“And I have to say something about the organization of the tournament. On the off day we had an excellent cultural program, we got to see the city. It’s been great here, the people have been so welcoming and, if we get an invitation, we’d love to come back next year.”
Russia’s first team came into its final match with the title already assured and took on a Slovak team with just one point from its shoot-out loss against the Germans. Few doubted that Ruslan Batyrshin’s Russia ‘A’ would fall short in this game; most were curious as to whether the team could extend its shut-out streak through the whole tournament.
The game drew a good crowd for sledge hockey and throughout the game the players could hear cries of support from the tribunes. Everyone who came to the game had the chance to get a photo with the trophy, which was on display in the foyer before the puck was dropped.
Slovakia’s resistance lasted just five minutes before the floodgates opened and goals began to fly into Eduard Lepacek’s net. In each game of this tournament, a different forward has come to the fore for Russia and this time it was Ilya Volkov’s turn. He opened the scoring, potted a second a couple of minutes later and by the end of the second period he had scored four as Russia leapt to a 9-0 lead.
In the third period, Russia was rampant, scoring almost at will. It was clear that this team was a class above its opponent and the final outcome was the most convincing victory of the tournament – a 17-0 scoreline that saw Russia ‘A’ finish with an impressive 31-0 goal differential in its three games.
After the game came the presentations. Dmitry Lisov (Russia ‘A’) was nominated best forward, Alexei Lysov (Russia ‘B’) won the best defenseman prize and Germany’s Simon Kunst was chosen as best goalie.
Russia ‘A’ 17 Slovakia 0 (4-0, 5-0, 8-0)
Goals: 1-0 Volkov (Lisov, Galkin, 5:09); 2-0 Volkov (Petrov, 7:08); 3-0 Myachin (Shikhov, 8:24); 4-0 Lisov (Volkov, 11:18); 5-0 Volkov (Lisov, Kuznetsov, 16:15); 6-0 Petrov (Shikhov 21:17, shorthanded); 7-0 Volkov (Lisov, Petrov, 24:05); Petrov (Volkov, Lisov 28:36); 9-0 Shikhov (29:57); 10-0 Shikhov (Sokolov, Khamzin, 30:50); 11-0 Varlakov (36:15); 12-0 Kuznetsov (Lisov 36:37); 13-0 Khamzin (Shikhov, 38:11); 14-0 Lisov (Petrov, 39:11); 15-0 Shikhov (Sokolov, Khamzin 39:37); 16-0 Kuznetsov (Petrov, Lisov, 40:58); 17 Galkin (44:50).
Goalies: Plotnikov (Kamantsev) – Lepacek

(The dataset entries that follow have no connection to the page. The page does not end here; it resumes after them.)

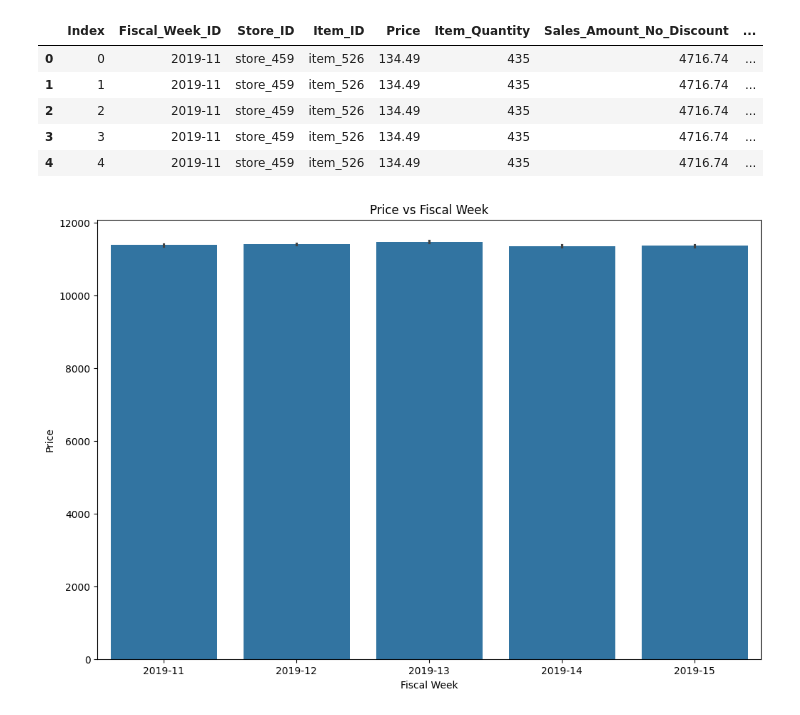
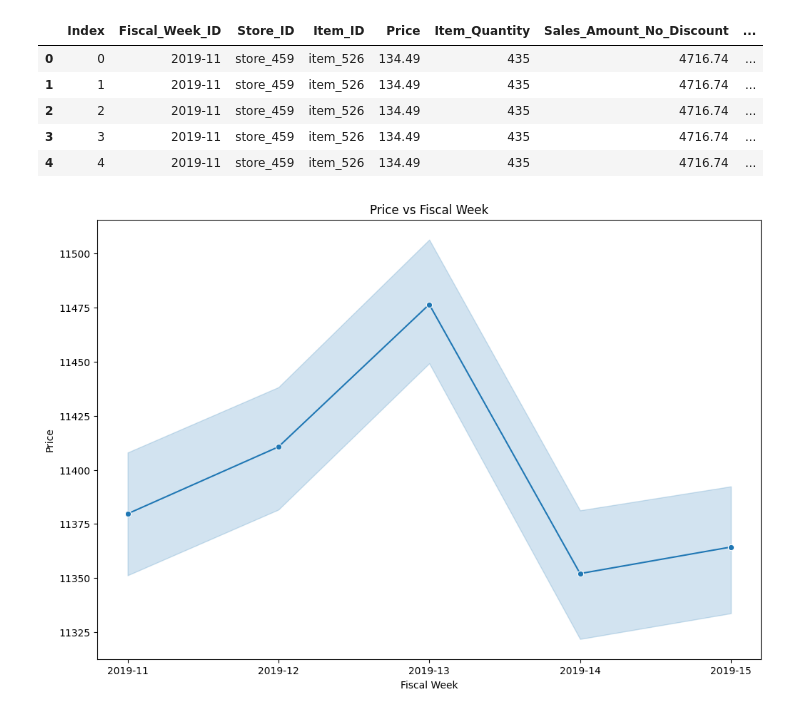
Before and after one commit to ayuri1512/Data-Science-Projects, a Jupyter notebook: price_optimization_case_study.ipynb, the cells around one changed output. Drawn from its saved outputs; the diff is of its cells as text; code cells hidden in the pictures.

```diff
--- a/price_optimization_case_study.ipynb
+++ b/price_optimization_case_study.ipynb
@@ -134,10 +134,10 @@ df.head()
 | 4 | 4 | 2019-11 | store_459 | item_526 | 134.49 | 435 | 4716.74 | ... |
 # %%
 plt.figure(figsize=(12, 8))
-sns.barplot(x = "Fiscal_Week_ID", y = "Sales_Amount", data = df)
+sns.lineplot(x = "Fiscal_Week_ID", y = "Sales_Amount", data = df, marker="o")
 plt.title('Price vs Fiscal Week')
 plt.xlabel('Fiscal Week')
 plt.ylabel('Price')
 plt.show()
 # %% [output]
-[figure, old version]
+[figure, new version]
```
Also changed, not shown: parts of 2 cells of this notebook.
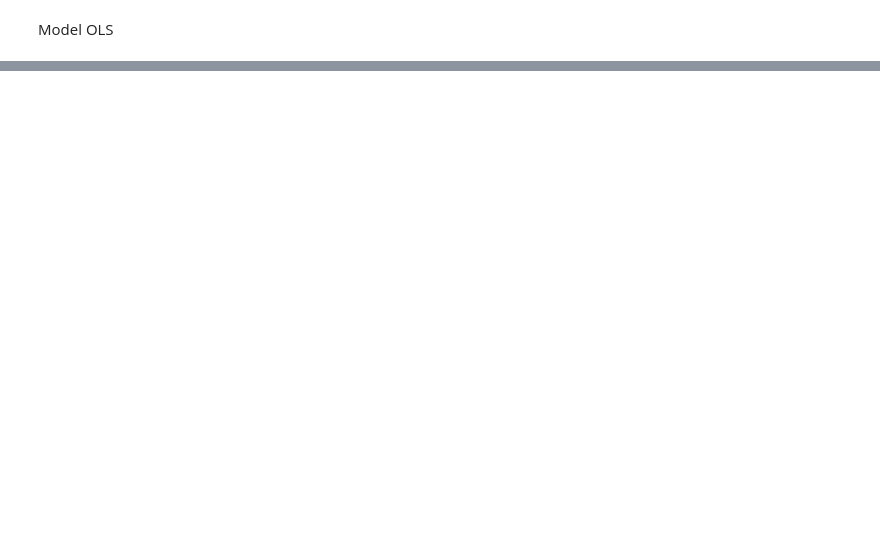
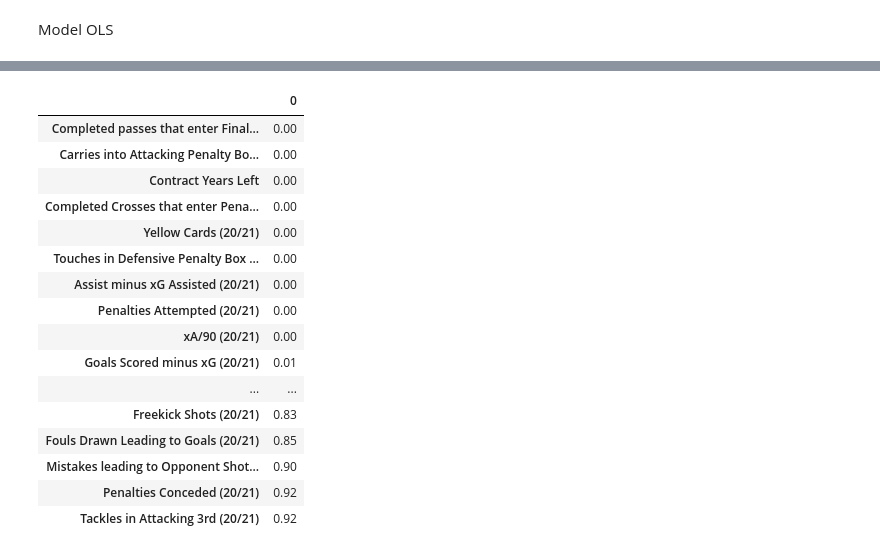
Before and after one commit to solszym/Licencjat, a Jupyter notebook: Analiza4/kod.ipynb, the cells around one changed output, grey strips where cells are left out. Cells and saved outputs as stored; diff of their text form; code cells hidden in the pictures; blank space fills up the shorter version.

```diff
--- a/Analiza4/kod.ipynb
+++ b/Analiza4/kod.ipynb
@@ -495,0 +569,49 @@ vif_data
+# %%
+from statsmodels.stats.outliers_influence import variance_inflation_factor
+
+# Function to calculate VIF and remove features with high VIF
+def calculate_vif(X, thresh=10):
+    variables = list(range(X.shape[1]))
+    dropped = True
+    while dropped:
+        dropped = False
+        vif = [variance_inflation_factor(X.iloc[:, variables].values, ix) for ix in range(len(variables))]
+        maxloc = vif.index(max(vif))
+        if max(vif) > thresh:
+            del variables[maxloc]
+            dropped = True
+    return X.iloc[:, variables]
+
+# Apply the function to your data
+X_vif_reduced = calculate_vif(X_encoded, thresh=5)
+
+# Fit the linear regression model again
+model_vif_reduced = sm.OLS(y, X_vif_reduced).fit()
+
+# Get the p-values for each feature
+p_values_vif_reduced = model_vif_reduced.pvalues
+
+# Sort features by p-values in ascending order and round to 2 decimal places
+p_values_sorted_vif_reduced = p_values_vif_reduced.sort_values().round(2)
+
+# Display the features with the lowest p-values in a scrollable window
+html = p_values_sorted_vif_reduced.to_frame().to_html()
+display(HTML(f'<div style="height: 400px; overflow-y: scroll;">{html}</div>'))
+# %% [output]
+|  | 0 |
+| Completed passes that enter Final... | 0.00 |
+| Carries into Attacking Penalty Bo... | 0.00 |
+| Contract Years Left | 0.00 |
+| Completed Crosses that enter Pena... | 0.00 |
+| Yellow Cards (20/21) | 0.00 |
+| Touches in Defensive Penalty Box ... | 0.00 |
+| Assist minus xG Assisted (20/21) | 0.00 |
+| Penalties Attempted (20/21) | 0.00 |
+| xA/90 (20/21) | 0.00 |
+| Goals Scored minus xG (20/21) | 0.01 |
+| ... | ... |
+| Freekick Shots (20/21) | 0.83 |
+| Fouls Drawn Leading to Goals (20/21) | 0.85 |
+| Mistakes leading to Opponent Shot... | 0.90 |
+| Penalties Conceded (20/21) | 0.92 |
+| Tackles in Attacking 3rd (20/21) | 0.92 |
```
Also changed, not shown: parts of 6 cells of this notebook, 1 other file.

“Yes, today went really well,” said Ilya Volkov after game. “But everything depends on the quality of the service and in the end, it didn’t have that much to do with me. I wouldn’t say that Slovakia was such a weak team but today for some reason they struggled. We have played before and I can’t remember such a lopsided score. Maybe they didn’t have their strongest roster, plus they weren’t as well-prepared physically.

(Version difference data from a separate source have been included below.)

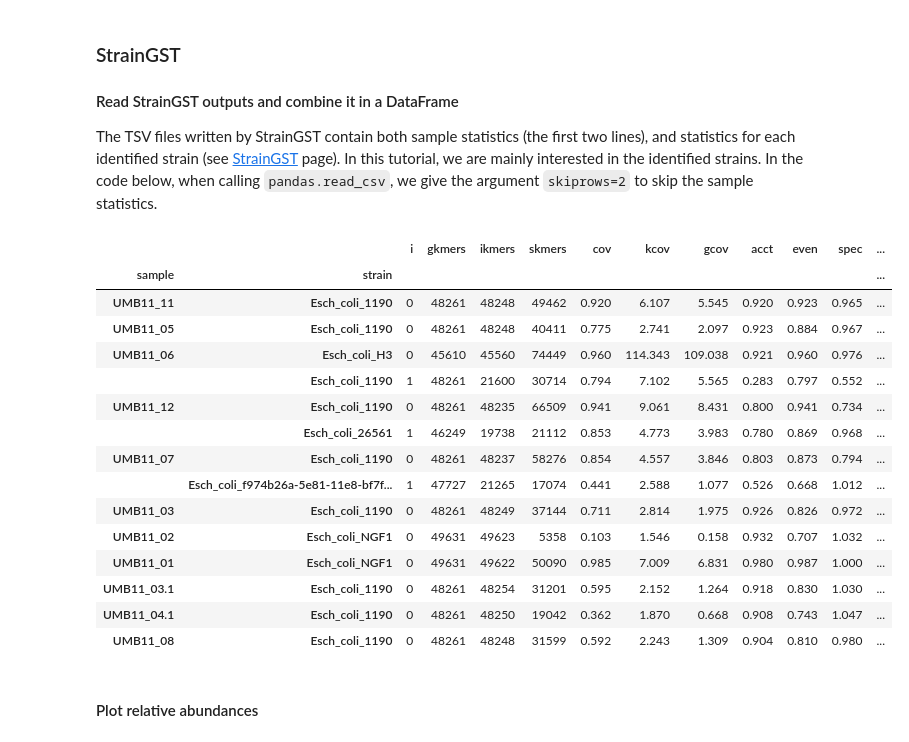
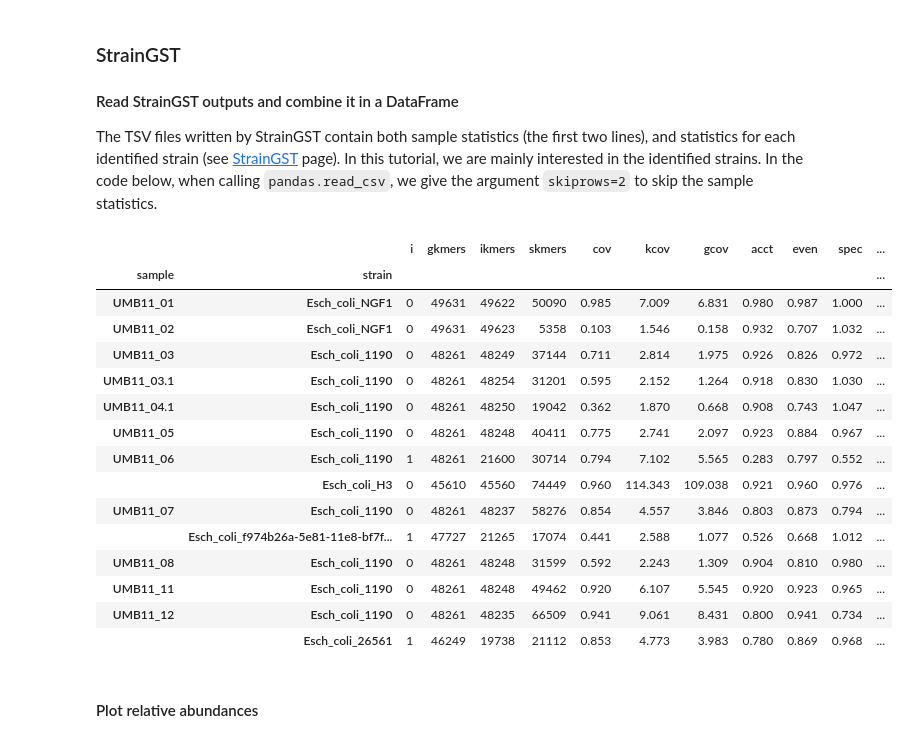
Before and after one commit to broadinstitute/StrainGE, a Jupyter notebook: docs/analysis.ipynb, the cells around one changed output. Cells and saved outputs as stored; diff of their text form; code cells hidden in the pictures.

```diff
--- a/docs/analysis.ipynb
+++ b/docs/analysis.ipynb
@@ -44,38 +45,38 @@ The TSV files written by StrainGST contain both sample statistics (the first two
 # %%
 STRAINGST_DIR = Path("straingst/")
 
 df_list = []
 sample_names = []
 for f in STRAINGST_DIR.glob("*.tsv"):
     sample_name = f.stem
     df = pandas.read_csv(f, sep='\t', comment='#', skiprows=2, index_col=1)
 
     df_list.append(df)
     sample_names.append(sample_name)
 
 
 # Combine all StrainGST results from each sample into a single DataFrame.
 straingst_df = pandas.concat(df_list, keys=sample_names, names=["sample"])
 
 sample_names = list(sorted(sample_names, key=lambda e: float(e.replace("UMB11_", ""))))
-straingst_df
+straingst_df.sort_index()
 # %% [output]
 |  |  | i | gkmers | ikmers | skmers | cov | kcov | gcov | acct | even | spec | ... |
 | sample | strain |  |  |  |  |  |  |  |  |  |  | ... |
+| UMB11_01 | Esch_coli_NGF1 | 0 | 49631 | 49622 | 50090 | 0.985 | 7.009 | 6.831 | 0.980 | 0.987 | 1.000 | ... |
+| UMB11_02 | Esch_coli_NGF1 | 0 | 49631 | 49623 | 5358 | 0.103 | 1.546 | 0.158 | 0.932 | 0.707 | 1.032 | ... |
+| UMB11_03 | Esch_coli_1190 | 0 | 48261 | 48249 | 37144 | 0.711 | 2.814 | 1.975 | 0.926 | 0.826 | 0.972 | ... |
+| UMB11_03.1 | Esch_coli_1190 | 0 | 48261 | 48254 | 31201 | 0.595 | 2.152 | 1.264 | 0.918 | 0.830 | 1.030 | ... |
+| UMB11_04.1 | Esch_coli_1190 | 0 | 48261 | 48250 | 19042 | 0.362 | 1.870 | 0.668 | 0.908 | 0.743 | 1.047 | ... |
+| UMB11_05 | Esch_coli_1190 | 0 | 48261 | 48248 | 40411 | 0.775 | 2.741 | 2.097 | 0.923 | 0.884 | 0.967 | ... |
+| UMB11_06 | Esch_coli_1190 | 1 | 48261 | 21600 | 30714 | 0.794 | 7.102 | 5.565 | 0.283 | 0.797 | 0.552 | ... |
+|  | Esch_coli_H3 | 0 | 45610 | 45560 | 74449 | 0.960 | 114.343 | 109.038 | 0.921 | 0.960 | 0.976 | ... |
+| UMB11_07 | Esch_coli_1190 | 0 | 48261 | 48237 | 58276 | 0.854 | 4.557 | 3.846 | 0.803 | 0.873 | 0.794 | ... |
+|  | Esch_coli_f974b26a-5e81-11e8-bf7f... | 1 | 47727 | 21265 | 17074 | 0.441 | 2.588 | 1.077 | 0.526 | 0.668 | 1.012 | ... |
+| UMB11_08 | Esch_coli_1190 | 0 | 48261 | 48248 | 31599 | 0.592 | 2.243 | 1.309 | 0.904 | 0.810 | 0.980 | ... |
 | UMB11_11 | Esch_coli_1190 | 0 | 48261 | 48248 | 49462 | 0.920 | 6.107 | 5.545 | 0.920 | 0.923 | 0.965 | ... |
-| UMB11_05 | Esch_coli_1190 | 0 | 48261 | 48248 | 40411 | 0.775 | 2.741 | 2.097 | 0.923 | 0.884 | 0.967 | ... |
-| UMB11_06 | Esch_coli_H3 | 0 | 45610 | 45560 | 74449 | 0.960 | 114.343 | 109.038 | 0.921 | 0.960 | 0.976 | ... |
-|  | Esch_coli_1190 | 1 | 48261 | 21600 | 30714 | 0.794 | 7.102 | 5.565 | 0.283 | 0.797 | 0.552 | ... |
 | UMB11_12 | Esch_coli_1190 | 0 | 48261 | 48235 | 66509 | 0.941 | 9.061 | 8.431 | 0.800 | 0.941 | 0.734 | ... |
 |  | Esch_coli_26561 | 1 | 46249 | 19738 | 21112 | 0.853 | 4.773 | 3.983 | 0.780 | 0.869 | 0.968 | ... |
-| UMB11_07 | Esch_coli_1190 | 0 | 48261 | 48237 | 58276 | 0.854 | 4.557 | 3.846 | 0.803 | 0.873 | 0.794 | ... |
-|  | Esch_coli_f974b26a-5e81-11e8-bf7f... | 1 | 47727 | 21265 | 17074 | 0.441 | 2.588 | 1.077 | 0.526 | 0.668 | 1.012 | ... |
-| UMB11_03 | Esch_coli_1190 | 0 | 48261 | 48249 | 37144 | 0.711 | 2.814 | 1.975 | 0.926 | 0.826 | 0.972 | ... |
-| UMB11_02 | Esch_coli_NGF1 | 0 | 49631 | 49623 | 5358 | 0.103 | 1.546 | 0.158 | 0.932 | 0.707 | 1.032 | ... |
-| UMB11_01 | Esch_coli_NGF1 | 0 | 49631 | 49622 | 50090 | 0.985 | 7.009 | 6.831 | 0.980 | 0.987 | 1.000 | ... |
-| UMB11_03.1 | Esch_coli_1190 | 0 | 48261 | 48254 | 31201 | 0.595 | 2.152 | 1.264 | 0.918 | 0.830 | 1.030 | ... |
-| UMB11_04.1 | Esch_coli_1190 | 0 | 48261 | 48250 | 19042 | 0.362 | 1.870 | 0.668 | 0.908 | 0.743 | 1.047 | ... |
-| UMB11_08 | Esch_coli_1190 | 0 | 48261 | 48248 | 31599 | 0.592 | 2.243 | 1.309 | 0.904 | 0.810 | 0.980 | ... |
 # %% [markdown]
 #### Plot relative abundances
 # %%
```
Also changed, not shown: parts of 7 cells of this notebook.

“We couldn’t really feel sorry for them, though. We have our tasks, we need to prepare, to get our lines working, to find that chemistry. We’ll need all of that later, when we have tougher games. In short, we tried to do what the coaches asked. There was no requirement to score so many goals, but there was a need to get used to playing together. I hope we achieved that.
“I’d also like to say a few words of thanks ot the KHL and the Paralympic Committee for the way everything was organized here. To the league, in particular, for setting up online streams of the games. That’s not something that happens for us sledge hockey players very often. It means that anyone who wanted to could watch the games, see our team.”

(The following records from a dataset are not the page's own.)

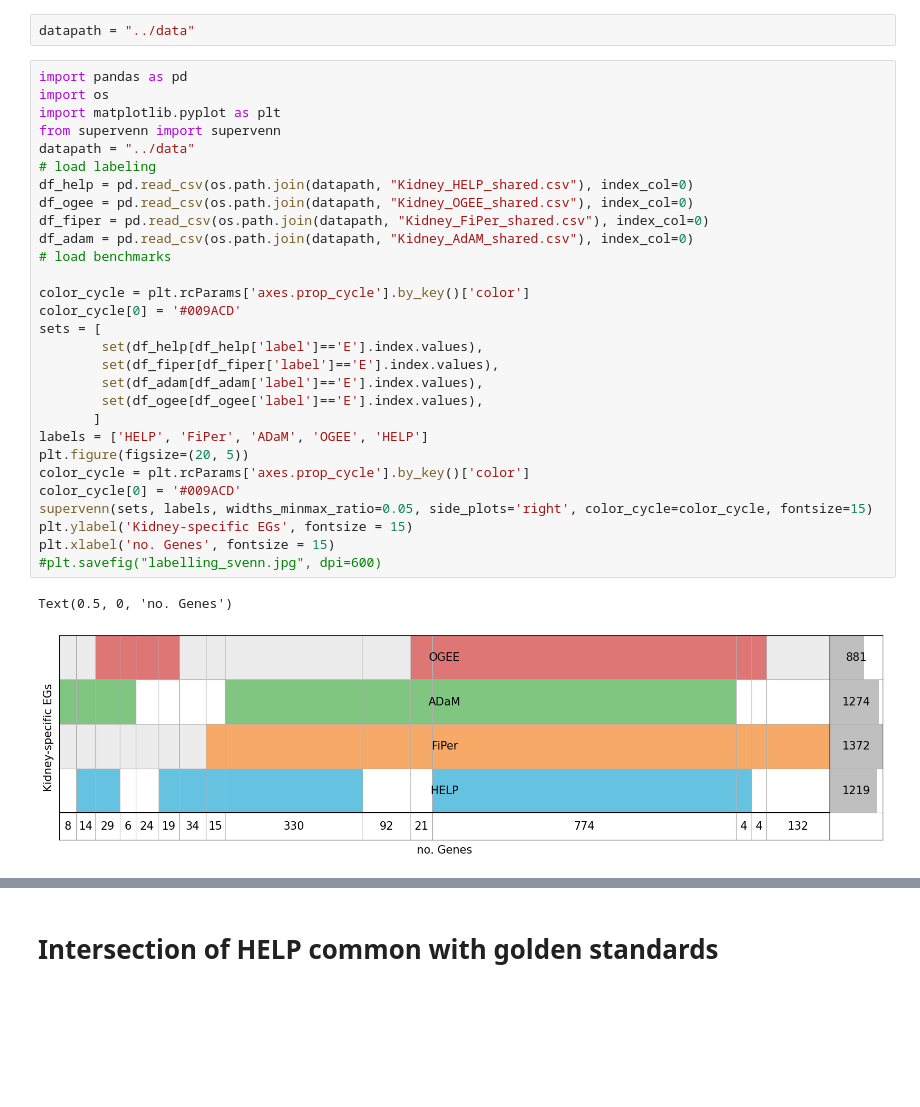
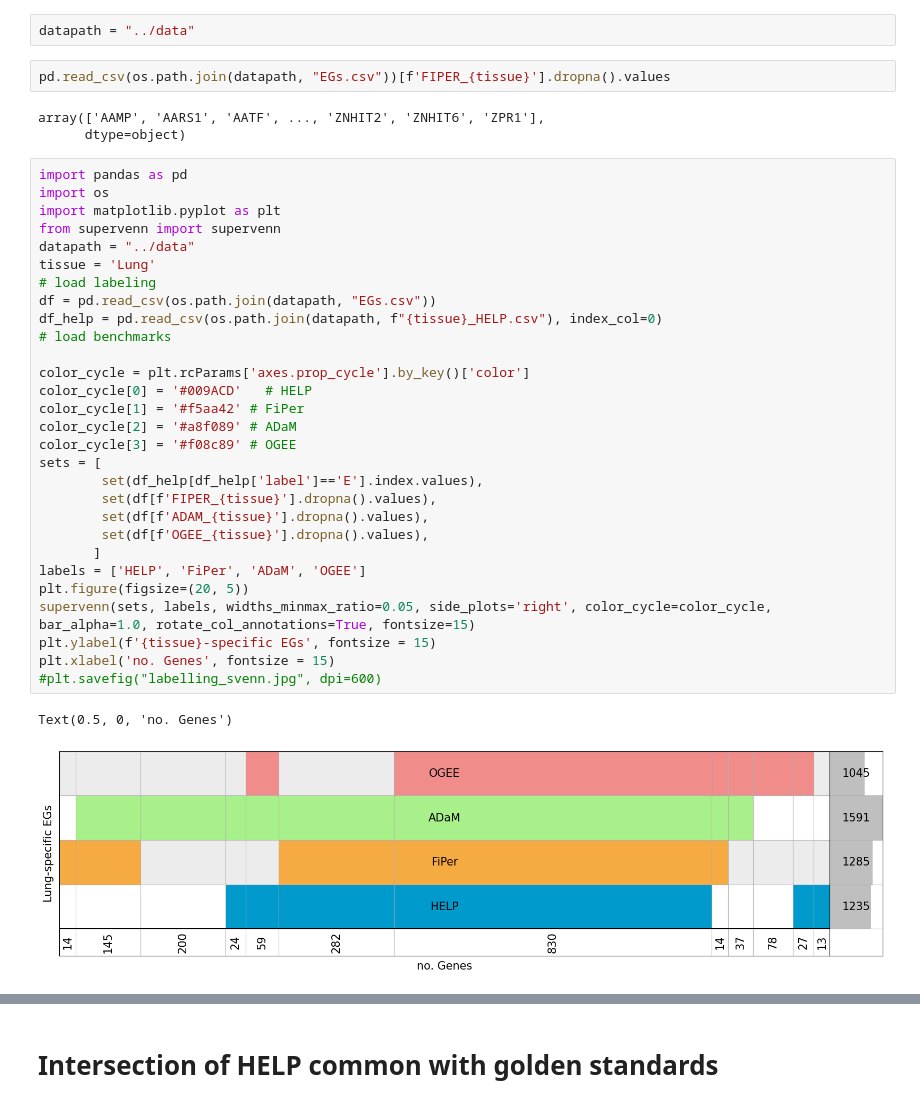
Before and after one commit to giordamaug/HELP, a Jupyter notebook: help/notebooks/intersect_supervenn.ipynb, the cells around one changed output, grey strips where cells are left out. Saved outputs shown, nothing was run; the diff lists cells and outputs as text; blank space fills up the shorter version.

```diff
--- a/help/notebooks/intersect_supervenn.ipynb
+++ b/help/notebooks/intersect_supervenn.ipynb
@@ -1,34 +1,39 @@
 # %%
 datapath = "../data"
+# %%
+pd.read_csv(os.path.join(datapath, "EGs.csv"))[f'FIPER_{tissue}'].dropna().values
+# %% [output]
+array(['AAMP', 'AARS1', 'AATF', ..., 'ZNHIT2', 'ZNHIT6', 'ZPR1'],
+      dtype=object)
 # %%
 import pandas as pd
 import os
 import matplotlib.pyplot as plt
 from supervenn import supervenn
 datapath = "../data"
+tissue = 'Lung'
 # load labeling
-df_help = pd.read_csv(os.path.join(datapath, "Kidney_HELP_shared.csv"), index_col=0)
-df_ogee = pd.read_csv(os.path.join(datapath, "Kidney_OGEE_shared.csv"), index_col=0)
-df_fiper = pd.read_csv(os.path.join(datapath, "Kidney_FiPer_shared.csv"), index_col=0)
-df_adam = pd.read_csv(os.path.join(datapath, "Kidney_AdAM_shared.csv"), index_col=0)
+df = pd.read_csv(os.path.join(datapath, "EGs.csv"))
+df_help = pd.read_csv(os.path.join(datapath, f"{tissue}_HELP.csv"), index_col=0)
 # load benchmarks
 
 color_cycle = plt.rcParams['axes.prop_cycle'].by_key()['color']
-color_cycle[0] = '#009ACD'
+color_cycle[0] = '#009ACD'   # HELP
+color_cycle[1] = '#f5aa42' # FiPer
+color_cycle[2] = '#a8f089' # ADaM
+color_cycle[3] = '#f08c89' # OGEE
 sets = [
         set(df_help[df_help['label']=='E'].index.values),
-        set(df_fiper[df_fiper['label']=='E'].index.values),
-        set(df_adam[df_adam['label']=='E'].index.values),
-        set(df_ogee[df_ogee['label']=='E'].index.values),
+        set(df[f'FIPER_{tissue}'].dropna().values),
+        set(df[f'ADAM_{tissue}'].dropna().values),
+        set(df[f'OGEE_{tissue}'].dropna().values),
        ]
-labels = ['HELP', 'FiPer', 'ADaM', 'OGEE', 'HELP']
+labels = ['HELP', 'FiPer', 'ADaM', 'OGEE']
 plt.figure(figsize=(20, 5))
-color_cycle = plt.rcParams['axes.prop_cycle'].by_key()['color']
-color_cycle[0] = '#009ACD'
-supervenn(sets, labels, widths_minmax_ratio=0.05, side_plots='right', color_cycle=color_cycle, fontsize=15)
-plt.ylabel('Kidney-specific EGs', fontsize = 15)
+supervenn(sets, labels, widths_minmax_ratio=0.05, side_plots='right', color_cycle=color_cycle, bar_alpha=1.0, rotate_col_annotations=True, fontsize=15)
+plt.ylabel(f'{tissue}-specific EGs', fontsize = 15)
 plt.xlabel('no. Genes', fontsize = 15)
 #plt.savefig("labelling_svenn.jpg", dpi=600)
 # %% [output]
 Text(0.5, 0, 'no. Genes')
-[figure, old version]
+[figure, new version]
```
Also changed, not shown: parts of 2 cells of this notebook, 4 other files.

“Russia is a classy team with really skilled players,” said Slovakia’s captain Marian Ligda. “Of course, they should be playing in the top group. The Russians outplayed today in all areas, the scoreline speaks for itself. I guess we didn’t manage to prepare properly, we didn’t set up as well as we did against Russia ‘B’ earlier in the tournament. We just need to accept that we fell short today.”